One of the issues discussed in my new essay on the Bureau of Indian Affairs (BIA) is the lobbying by groups of American Indians seeking official tribal status. The BIA has the power to confer tribal status, and it does so in a non-transparent manner. With official status comes tribal access to a wide range of federal subsidy programs plus the ability to earn monopoly profits with a casino. The gaining of official status for tribes was one of Jack Abramoff’s specialty services.
Like other government hand-out programs, the unemployment insurance system suffers from a substantial fraud problem. The Washington Post reports that 90 D.C. city employees and 40 former employees are being investigated for grabbing UI benefits to which they were not entitled. The cost of this fraud has been about $800,000 since 2009.
Economic variables are key drivers of the numbers in CBO’s budget projections. I noted last week that CBO’s new outlook assumes substantially lower interest rates, which appears to produce more than a trillion dollars of savings over the next decade.

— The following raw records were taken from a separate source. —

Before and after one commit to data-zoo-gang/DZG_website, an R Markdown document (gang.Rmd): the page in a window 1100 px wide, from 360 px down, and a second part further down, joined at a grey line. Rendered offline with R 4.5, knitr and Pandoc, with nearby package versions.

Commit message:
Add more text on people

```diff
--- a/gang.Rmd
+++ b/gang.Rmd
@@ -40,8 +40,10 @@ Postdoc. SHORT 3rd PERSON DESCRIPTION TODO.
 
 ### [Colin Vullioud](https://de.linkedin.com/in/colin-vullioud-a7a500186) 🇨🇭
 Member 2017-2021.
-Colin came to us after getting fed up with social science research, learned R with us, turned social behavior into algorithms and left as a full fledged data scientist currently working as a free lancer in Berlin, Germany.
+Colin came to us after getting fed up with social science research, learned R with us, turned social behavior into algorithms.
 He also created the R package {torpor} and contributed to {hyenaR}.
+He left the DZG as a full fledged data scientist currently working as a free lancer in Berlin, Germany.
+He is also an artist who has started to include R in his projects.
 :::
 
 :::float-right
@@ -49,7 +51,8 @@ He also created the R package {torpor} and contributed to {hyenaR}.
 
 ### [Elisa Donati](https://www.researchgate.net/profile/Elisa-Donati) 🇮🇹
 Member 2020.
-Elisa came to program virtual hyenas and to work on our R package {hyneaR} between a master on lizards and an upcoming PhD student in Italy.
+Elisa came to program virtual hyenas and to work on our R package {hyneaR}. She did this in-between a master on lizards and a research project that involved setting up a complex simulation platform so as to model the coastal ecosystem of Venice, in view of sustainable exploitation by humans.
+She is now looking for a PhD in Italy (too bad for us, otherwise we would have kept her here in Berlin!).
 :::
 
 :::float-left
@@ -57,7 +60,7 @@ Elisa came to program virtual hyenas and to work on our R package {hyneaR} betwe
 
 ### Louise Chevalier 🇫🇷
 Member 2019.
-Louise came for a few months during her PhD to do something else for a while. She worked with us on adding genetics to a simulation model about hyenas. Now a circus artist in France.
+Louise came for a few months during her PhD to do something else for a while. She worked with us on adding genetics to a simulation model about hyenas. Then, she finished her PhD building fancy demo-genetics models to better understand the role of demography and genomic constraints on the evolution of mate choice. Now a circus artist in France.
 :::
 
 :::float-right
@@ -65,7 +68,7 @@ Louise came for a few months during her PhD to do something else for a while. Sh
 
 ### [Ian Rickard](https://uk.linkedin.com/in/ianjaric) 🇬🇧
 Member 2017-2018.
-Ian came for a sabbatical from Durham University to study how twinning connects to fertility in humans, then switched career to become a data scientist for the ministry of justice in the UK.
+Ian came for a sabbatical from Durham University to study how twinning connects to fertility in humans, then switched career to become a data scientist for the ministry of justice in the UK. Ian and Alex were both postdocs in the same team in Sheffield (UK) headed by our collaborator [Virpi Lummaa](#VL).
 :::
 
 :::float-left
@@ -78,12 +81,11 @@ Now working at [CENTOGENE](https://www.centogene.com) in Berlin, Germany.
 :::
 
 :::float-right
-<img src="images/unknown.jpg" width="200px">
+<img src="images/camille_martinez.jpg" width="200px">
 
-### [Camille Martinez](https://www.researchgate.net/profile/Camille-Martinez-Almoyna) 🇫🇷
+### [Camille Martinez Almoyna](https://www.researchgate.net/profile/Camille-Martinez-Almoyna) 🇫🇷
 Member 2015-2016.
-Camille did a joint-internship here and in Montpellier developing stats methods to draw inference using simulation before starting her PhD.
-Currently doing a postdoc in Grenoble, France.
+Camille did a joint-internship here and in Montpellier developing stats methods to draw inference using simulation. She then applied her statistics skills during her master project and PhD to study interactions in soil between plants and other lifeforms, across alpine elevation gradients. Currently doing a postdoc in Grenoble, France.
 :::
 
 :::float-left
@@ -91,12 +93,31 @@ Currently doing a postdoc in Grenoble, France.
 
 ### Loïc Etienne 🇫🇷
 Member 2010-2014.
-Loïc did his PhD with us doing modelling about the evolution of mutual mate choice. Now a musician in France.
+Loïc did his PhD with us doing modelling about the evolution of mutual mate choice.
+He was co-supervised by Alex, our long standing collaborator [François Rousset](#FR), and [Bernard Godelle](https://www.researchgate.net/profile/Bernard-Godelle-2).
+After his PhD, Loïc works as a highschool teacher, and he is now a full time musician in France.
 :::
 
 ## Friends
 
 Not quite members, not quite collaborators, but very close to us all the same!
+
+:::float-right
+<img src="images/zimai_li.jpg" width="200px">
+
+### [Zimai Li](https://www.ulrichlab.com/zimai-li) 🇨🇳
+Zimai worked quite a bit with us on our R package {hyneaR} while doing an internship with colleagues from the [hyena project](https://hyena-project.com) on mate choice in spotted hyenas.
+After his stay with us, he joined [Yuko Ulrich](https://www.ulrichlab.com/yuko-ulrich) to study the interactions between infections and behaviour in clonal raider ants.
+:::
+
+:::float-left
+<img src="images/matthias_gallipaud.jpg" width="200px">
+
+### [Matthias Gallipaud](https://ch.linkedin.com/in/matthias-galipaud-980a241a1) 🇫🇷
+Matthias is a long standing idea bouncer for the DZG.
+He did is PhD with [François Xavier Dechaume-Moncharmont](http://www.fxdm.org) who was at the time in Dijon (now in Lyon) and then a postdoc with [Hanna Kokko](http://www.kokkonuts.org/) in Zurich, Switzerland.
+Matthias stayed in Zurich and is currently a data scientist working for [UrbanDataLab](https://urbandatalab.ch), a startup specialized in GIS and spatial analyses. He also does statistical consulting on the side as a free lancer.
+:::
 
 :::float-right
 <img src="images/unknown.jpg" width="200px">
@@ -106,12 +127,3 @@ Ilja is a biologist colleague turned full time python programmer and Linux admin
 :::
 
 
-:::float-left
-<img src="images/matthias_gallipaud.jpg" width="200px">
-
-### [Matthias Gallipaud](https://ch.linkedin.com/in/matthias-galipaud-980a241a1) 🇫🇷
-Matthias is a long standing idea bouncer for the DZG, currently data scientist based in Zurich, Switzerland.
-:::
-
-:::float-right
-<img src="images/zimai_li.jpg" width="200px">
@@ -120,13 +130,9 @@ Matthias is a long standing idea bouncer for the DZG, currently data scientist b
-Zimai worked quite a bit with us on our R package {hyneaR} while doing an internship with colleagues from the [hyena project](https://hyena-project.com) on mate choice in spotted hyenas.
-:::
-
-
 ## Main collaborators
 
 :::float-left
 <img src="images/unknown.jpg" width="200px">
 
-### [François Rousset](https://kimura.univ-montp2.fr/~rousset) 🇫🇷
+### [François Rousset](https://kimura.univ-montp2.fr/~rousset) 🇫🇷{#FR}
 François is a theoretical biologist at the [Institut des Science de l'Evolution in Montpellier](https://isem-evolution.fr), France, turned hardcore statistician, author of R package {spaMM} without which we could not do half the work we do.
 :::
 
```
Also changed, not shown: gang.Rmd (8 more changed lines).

It’s been a year since Republicans assumed control in the House in the wake of the 2010 elections, which were powered by Tea Party concerns about massive federal spending and deficits. With the more conservative House, has Congress made any progress on spending cuts yet?
Cato has published a new section on www.downsizinggovernment.org that examines the Department of the Interior.
CBO has released a study comparing the wages and benefits of private sector and federal non-military workers. The study uses statistical techniques to make comparisons with adjustments for education level, experience, and other factors.
The Washington Post is reporting that the Obama administration will propose a 0.5 percent cost-of-living pay increase for federal workers in its upcoming budget. The paper says that the modest cost of living increase in federal compensation would be the first pay jump for federal workers since before President Obama ordered a two-year freeze in late 2010.
Even with a “freeze” in effect, federal pay rose faster than private-sector pay in fiscal 2011, according to the USA Today’s Dennis Cauchon. Crunching Bureau of Labor Statistic’s data, Cauchon found that average federal worker wages rose 1.3 percent in 2011, or slightly more than the 1.2 percent increase in average private wages. The federal increase—while modest—occurred despite the freeze Congress and the president put into effect because increases from “longevity, merit, and promotions” were not covered, according to Cauchon.
Extending the extra unemployment insurance benefits would be bad for the federal budget and bad for the economy, and there is a better long-term solution for unemployment than the current UI system.